Eisenhower was another American President. Once, when he was still a military official and was inspecting an army barracks, he discovered the national flag hanging upside down. That was a serious mistake in the army, and the two officers who were in charge of raising and lowering the flag turned pale in fear. But Eisenhower kindly told the two, "Children! You have broken a serious military law. Now I command you to immediately lower the flag, set it upright, and raise it again!" Eisenhower's kindness won him the support of the entire U.S. military, who fondly referred to him by his nickname, Ike. It was not by mere chance that he later won the Presidential election.
The famous French military leader, Napoleon, was rather plain-looking and short in stature. However, he had remarkable resolve and vision. One night during the war, as he was inspecting camp, he came upon a sentry who had fallen asleep while on duty, leaning on his rifle. Napoleon himself stood guard until the sentry woke up. That sentry was so frightened that he got on his knees and begged forgiveness. Napoleon said, "You have toiled so hard in fighting this war with me that you have not had time to sleep. Now that you have awakened, you must do your job well. Don't let the enemy sneak in!" Now, wouldn't you think that sentry would do his best to follow Napoleon's orders from then on?
Another time, after he had become the Emperor of France, he and the beautiful Empress Josephine were strolling in the streets dressed in civilian clothes. A man carrying a heavy load was coming towards them. Napoleon pulled the empress to one side and allowed the man to pass first. The empress asked, "You are the Emperor. Why do you move out of the way for a common civilian?"
Napoleon said, "The emperor and the civilian are both people. He is carrying a heavy burden, while the two of us are emptyhanded.
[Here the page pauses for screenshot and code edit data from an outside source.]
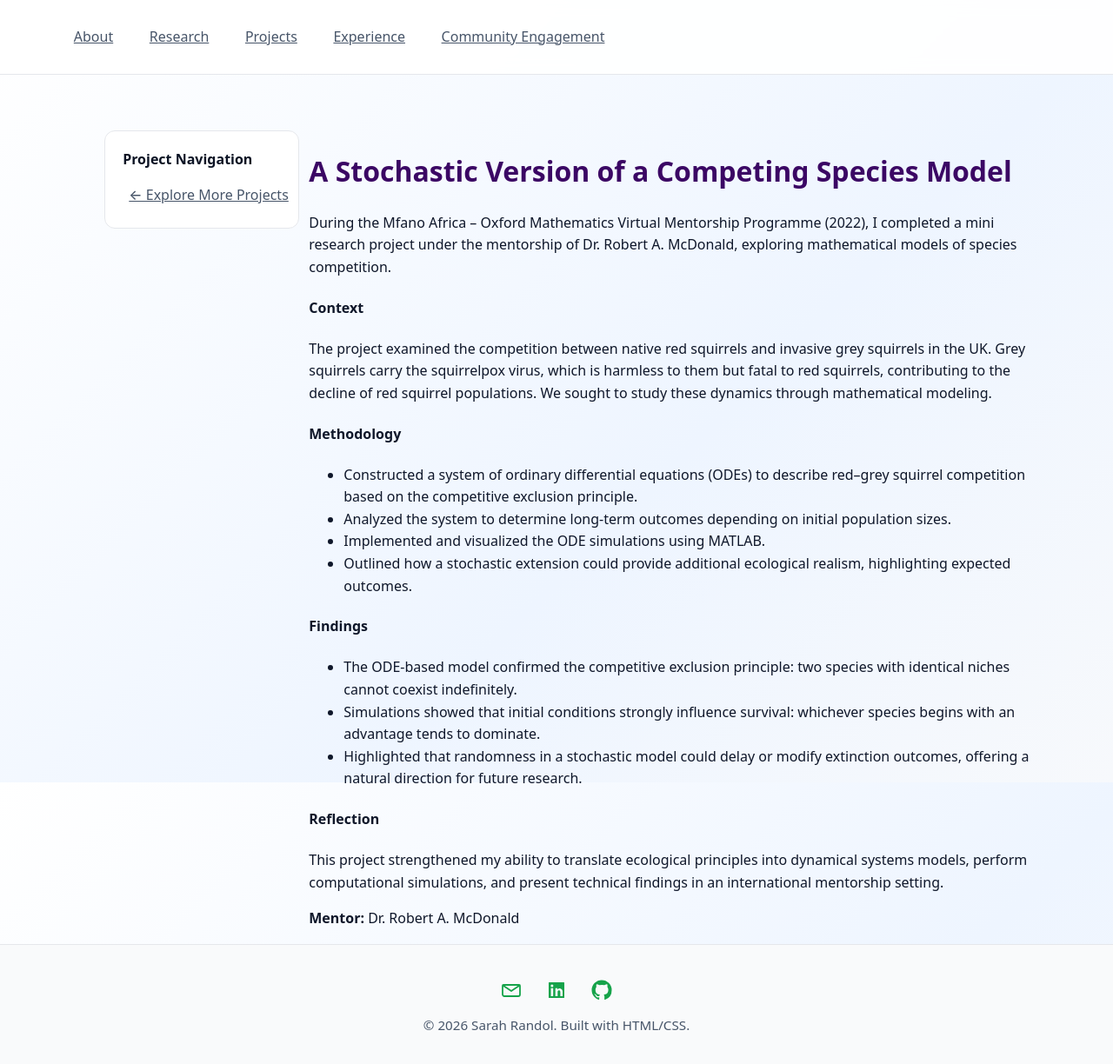
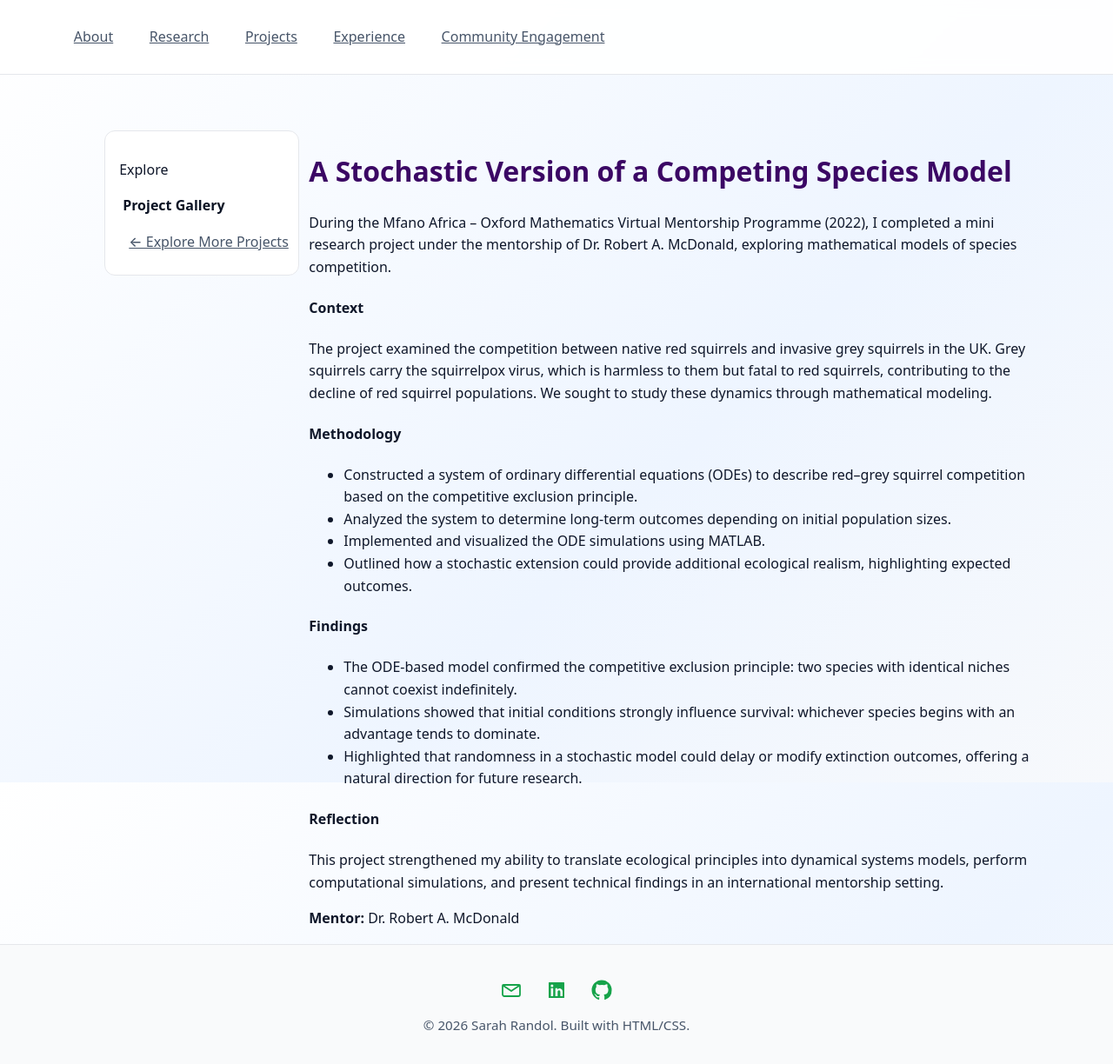
Before and after one commit to SARAH-GAKII/sarah-gakii.github.io, a Jekyll site: the page built from projects/a-stochastic-version-of-a-competing-species-model.md, in a window 1280 px wide and 1255 px high. Shown: the top 1224 px of the window at 87% size. Built offline with Jekyll 4.4.1, drawn with Linux system fonts in a browser that asks for light colours.

Commit message:
Update a-stochastic-version-of-a-competing-species-model.md

```diff
--- a/projects/a-stochastic-version-of-a-competing-species-model.md
+++ b/projects/a-stochastic-version-of-a-competing-species-model.md
@@ -5,9 +5,12 @@
 
 <div class="page-shell">
 
-  <aside class="sidebar">
-    <h2>Project Navigation</h2>
-    <a href="/projects/">← Explore More Projects </a>
+  <aside class="sidebar section-nav">
+    <div class="section-nav-inner">
+      <p class="section-nav-label">Explore</p>
+      <h2>Project Gallery</h2>
+      <a class="section-nav-link" href="/projects/">← Explore More Projects</a>
+    </div>
   </aside>
 
   <div class="content" markdown="1">
```
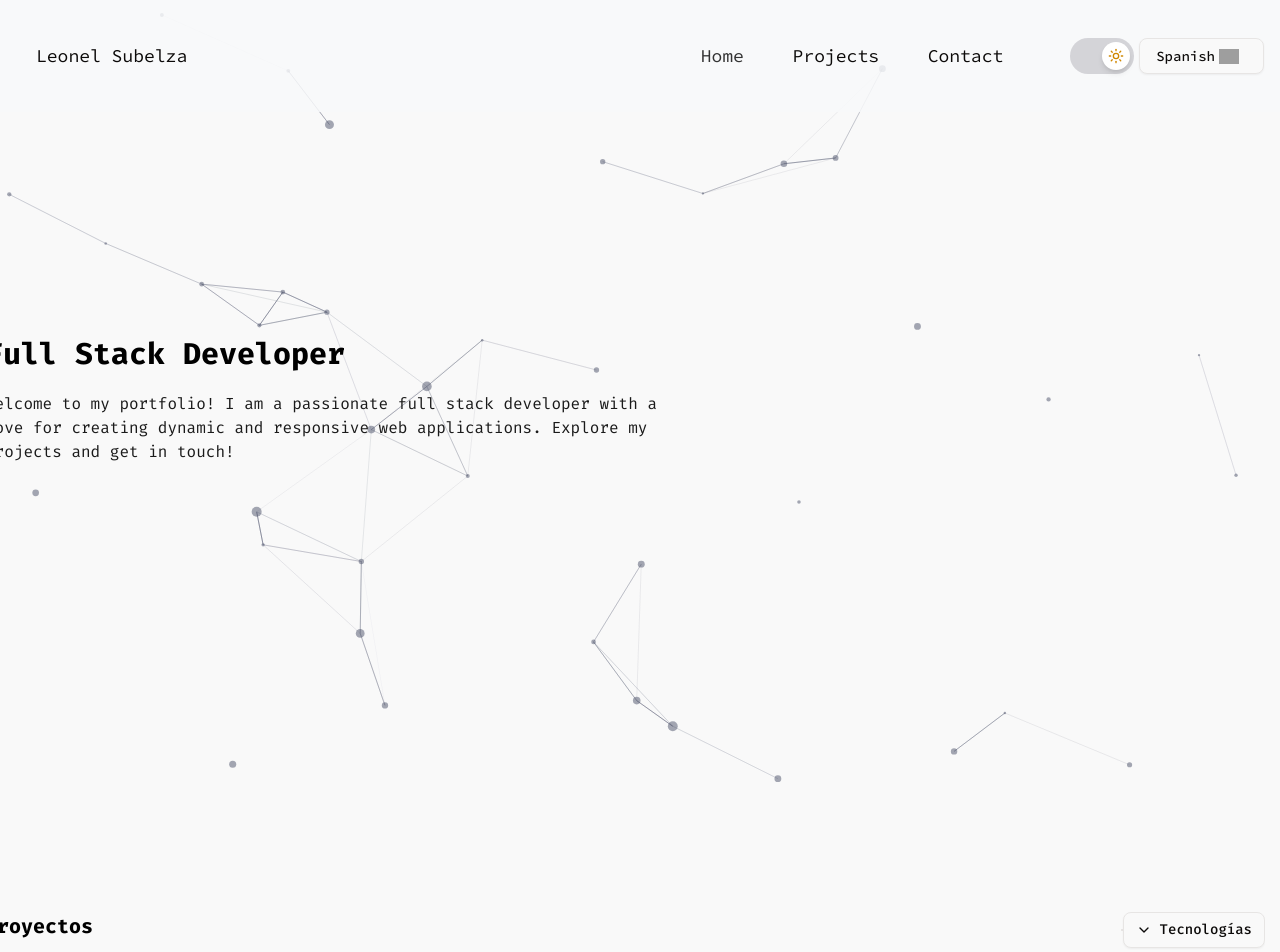
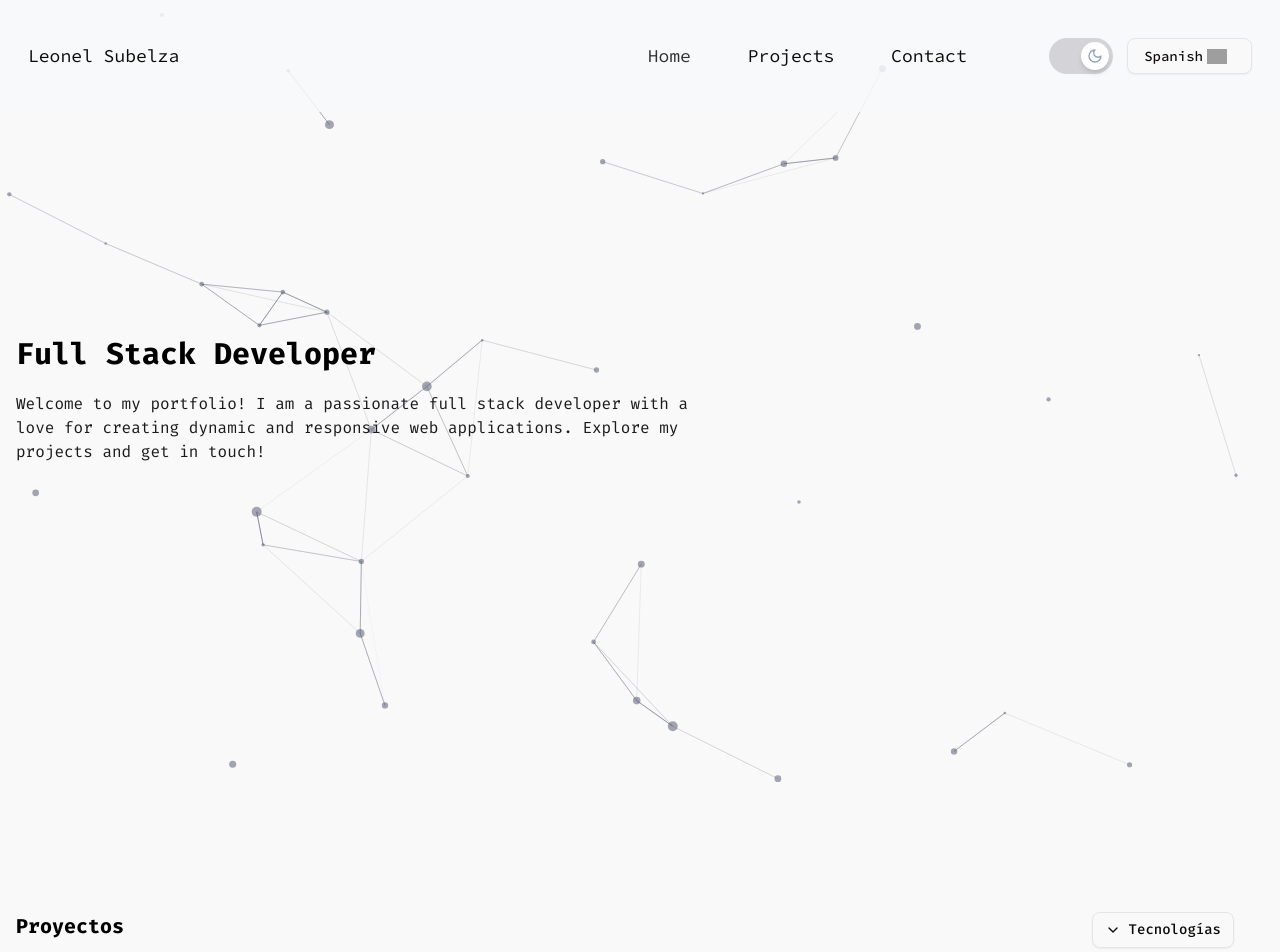
Before and after one commit to leonelSubelza/portfolio, a Next.js app: page / in a window 1280 px wide. Shown: the top 952 px of the page. Built offline with nearby package versions, Linux system fonts and the light colour scheme; grey boxes are pictures that could not be loaded.

Commit message:
Add changes in the view and collapsible navbar

```diff
--- a/src/app/layout.tsx
+++ b/src/app/layout.tsx
@@ -4,6 +4,7 @@ import "./globals.css";
 import { ThemeProvider } from "@/components/theme-provider";
 import { ModeToggle } from "@/components/ModeToggle";
 import LanguageToggle from "@/components/LanguageToggle";
+import Navbar from "@/components/navbar/Navbar";
 
 const roboto = Roboto({
   variable: "--font-roboto",
@@ -42,27 +43,8 @@ export default function RootLayout({
           enableSystem
           disableTransitionOnChange
         >
-          <header className="flex fixed justify-center items-center top-0 w-full z-[20] h-[7rem] font-[family-name:var(--font-source-code-pro)] bg-background-header">
-            <nav className="w-full max-w-7xl text-sm lg:text-lg mx-auto px-4 py-2 h-full flex justify-between items-center">
-              <div className="flex ml-5">Leonel Subelza</div>
-              <div className="w-[100%] md:w-[50%] lg:w-[50%] flex justify-between items-center">
-                <ul className="w-full flex flex-wrap justify-evenly items-center mx-3">
-                  <li className="flex justify-center items-center text-links-color hover:text-links-hover">
-                    <a href="/#">Home</a>
-                  </li>
-                  <li className="flex justify-center items-center hover:text-links-hover">
-                    <a href="/#projects">Projects</a>
-                  </li>
-                  <li className="flex justify-center items-center hover:text-links-hover">
-                    <a href="/#contact">Contact</a>
-                  </li>
-                </ul>
-                <div className="w-[50%] flex flex-wrap justify-between items-center">
-                  <ModeToggle />
-                  <LanguageToggle />
-                </div>
-              </div>
-            </nav>
+          <header className="flex fixed justify-center items-center top-0 w-full px-3 z-[20] h-[7rem] font-[family-name:var(--font-source-code-pro)] bg-background-header">
+            <Navbar />
           </header>
           {children}
         </ThemeProvider>
--- a/src/app/page.tsx
+++ b/src/app/page.tsx
@@ -9,9 +9,10 @@ export default function Home() {
   return (
     <>
       <ParticlesContainer />
-      <main className=" w-full flex flex-col justify-center items-center mx-auto px-4 font-[family-name:var(--font-fira-code)]
+      <main className=" w-full h-full flex flex-col justify-center items-center mx-auto px-3 lg:px-4 font-[family-name:var(--font-fira-code)]
        z-[10]">
-        <section id="" className="w-7xl max-w-7xl h-[100dvh] flex flex-col justify-center items-start">
+        <section id="" className="w-full h-[100dvh] lg:max-w-7xl
+        flex flex-col justify-center items-start">
           <h1 className="text-3xl mb-5 text-title font-bold">Full Stack Developer</h1>
           <p className="text-main-text text-left max-w-2xl">
             Welcome to my portfolio! I am a passionate full stack developer with
--- a/src/components/ModeToggle.tsx
+++ b/src/components/ModeToggle.tsx
@@ -43,9 +43,9 @@ export function ModeToggle() {
         `}
           // ${isLeft ? "translate-x-7" : "translate-x-0"}${isDark ? 'translate-x-7' : 'translate-x-0'}
         >
-          {isLeft
-          ? <Sun className="w-4 h-4 text-yellow-600" />
-          : <Moon className="w-4 h-4 text-slate-400" />
+          {!isLeft
+          ? <Sun className={`w-4 h-4 text-yellow-600 ${theme === "light" && "filter grayscale contrast-90 brightness-120"}`} />
+          : <Moon className={`w-4 h-4 text-slate-400 ${theme === "light" && "filter grayscale contrast-90 brightness-120"}`} />
         }
           {/* {isLeft
           ? <Sun className="w-4 h-4 text-yellow-400" />
--- a/src/components/ParticlesContainer.tsx
+++ b/src/components/ParticlesContainer.tsx
@@ -46,6 +46,8 @@ export default function ParticlesContainer() {
       fpsLimit: 60,
       interactivity: {
         events: {
+          // onClick: { enable: true, mode: "push" },
+          // onHover: { enable: true, mode: "grab" },
           onClick: { enable: true, mode: "push" },
           onHover: { enable: true, mode: "grab" },
         },
@@ -93,6 +95,7 @@ export default function ParticlesContainer() {
       id="tsparticles"
       particlesLoaded={particlesLoaded}
       options={options}
+      className={`hidden md:block lg:block`}
     />
   );
 }
--- /dev/null
+++ b/src/components/navbar/Navbar.tsx
@@ -0,0 +1,45 @@
+'use client'
+
+import React, { useState } from "react";
+import { ModeToggle } from "../ModeToggle";
+import LanguageToggle from "../LanguageToggle";
+import NavbarCollapsible from "./NavbarCollapsible";
+import { Button } from "../ui/button";
+import { Menu } from "lucide-react";
+
+export default function Navbar() {
+  const [showNavbarCollapsible, setShowNavbarCollapsible] = useState<boolean>(false);
+
+  return (
+    <>
+    <nav className="flex w-full max-w-7xl text-sm lg:text-lg lg:px-4 py-2 h-full flex justify-between items-center z-[20] ">
+      <div className="flex">Leonel Subelza</div>
+      <div className="hidden lg:flex w-[100%] lg:w-[55%] lg:w-[50%] justify-between items-center">
+        <ul className="w-full flex flex-wrap justify-evenly items-center mx-3">
+          <li className="flex justify-center items-center text-links-color hover:text-links-hover">
+            <a href="/#">Home</a>
+          </li>
+          <li className="flex justify-center items-center hover:text-links-hover">
+            <a href="/#projects">Projects</a>
+          </li>
+          <li className="flex justify-center items-center hover:text-links-hover">
+            <a href="/#contact">Contact</a>
+          </li>
+        </ul>
+        <div className="w-[50%] flex flex-wrap justify-between items-center">
+          <ModeToggle />
+          <LanguageToggle />
+        </div>
+      </div>
+      <div className="mg:hidden lg:hidden flex flex-wrap justify-center items-end">
+        <Button variant={"ghost"} onClick={()=>setShowNavbarCollapsible(!showNavbarCollapsible)}>
+          <Menu />
+        </Button>
+      </div>
+    </nav>
+    <NavbarCollapsible
+    show={showNavbarCollapsible}
+    onShowChange={()=>setShowNavbarCollapsible(!showNavbarCollapsible)}/>
+    </>
+  );
+}
--- /dev/null
+++ b/src/components/navbar/NavbarCollapsible.tsx
@@ -0,0 +1,35 @@
+import { Menu } from "lucide-react";
+import React from "react";
+import { Button } from "../ui/button";
+import { ModeToggle } from "../ModeToggle";
+import LanguageToggle from "../LanguageToggle";
+
+interface Props {
+  show: boolean;
+  onShowChange: ()=>void;
+}
+
+export default function NavbarCollapsible({show,onShowChange}: Props) {
+  return (
+      <div className={`${show ? 'opacity-[1] pointer-events-auto' : 'opacity-[0] pointer-events-none'} absolute top-[0] left-[0] z-[19] w-full h-dvh bg-background-header z-[19]
+      transition-opacity duration-[0.3s] ease-in`}>
+        <ul className="w-full h-full flex flex-col items-end pt-[7rem] px-5">
+          <li onClick={()=>onShowChange()} className="my-2 flex justify-center items-center text-links-color hover:text-links-hover">
+            <a href="/#">Home</a>
+          </li>
+          <li onClick={()=>onShowChange()} className="my-2 flex justify-center items-center hover:text-links-hover">
+            <a href="/#projects">Projects</a>
+          </li>
+          <li onClick={()=>onShowChange()} className="my-2 flex justify-center items-center hover:text-links-hover">
+            <a href="/#contact">Contact</a>
+          </li>
+          <li onClick={()=>onShowChange()} className="my-2 flex justify-center items-center hover:text-links-hover">
+            <ModeToggle />
+          </li>
+          <li onClick={()=>onShowChange()} className="my-2 flex justify-center items-center hover:text-links-hover">
+            <LanguageToggle />
+          </li>
+        </ul>
+      </div>
+  );
+}
--- a/src/components/projects-component/DropdownTechnologies.tsx
+++ b/src/components/projects-component/DropdownTechnologies.tsx
@@ -95,7 +95,7 @@ export function DropdownTechnologies({ onFilterApplied }: Props) {
 
   return (
     <>
-      <div className="flex flex-wrap border border-black-500">
+      <div className="flex flex-wrap">
         {technologiesSelected.map((tech: TechnologyDropdown) => (
           <Badge
             variant="outline"
@@ -114,8 +114,8 @@ export function DropdownTechnologies({ onFilterApplied }: Props) {
             />
             {tech.technology.name}
             <Button
-              className="opacity-0 group-hover:opacity-100 w-[12px] h-[12px] rounded-full cursor-pointer transition-opacity duration-200"
-              variant={"outline"}
+              className="lg:opacity-0 group-hover:opacity-100 w-[12px] h-[12px] rounded-full cursor-pointer transition-opacity duration-200"
+              variant={"ghost"}
               size={"icon"}
               onClick={() => handleItemTechnologyChange(tech)}
             >
--- a/src/components/projects-component/ProjectsComponent.tsx
+++ b/src/components/projects-component/ProjectsComponent.tsx
@@ -47,15 +47,14 @@ const projectHasAnyTechnology = (
   };
 
   return (
-    <section id="projects" className="w-7xl max-w-7xl min-h-[100dvh] flex flex-col">
-      <div className="flex w-full pt-[7rem]">
+    <section id="projects" className="min-h-[100dvh] w-full pt-[7rem] lg:max-w-7xl flex flex-col">
+      <div className="flex w-full flex-wrap justify-between">
         <span className="w-[33%] justify-between">
           <h1 className="text-xl text-title font-bold">Proyectos</h1>
         </span>
-        <div className="w-[100%] flex items-center justify-end ">
+        <div className="min-w-[66%] flex items-center justify-end ml-auto mr-[0px]">
           <DropdownTechnologies onFilterApplied={handleFilterProjects} />
         </div>
-        {/* <span className="hidden lg:w-[33%]"></span> */}
       </div>
       <div className="flex flex-wrap my-5">
         {projectsShowed.map((project) => (
```
Also changed, not shown: src/components/projects-component/ProjectComponent.tsx (+6 -6 lines), src/app/globals.css (line endings or trailing spaces).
If we let him pass first, it makes his job a lot easier; meanwhile, we have not lost the dignity of our royal position." From then on, the wise Josephine held him in even higher esteem and aided him in achieving great deeds.
These anecdotes illustrate that people are respected for virtues other than their meritorious achievement and titles.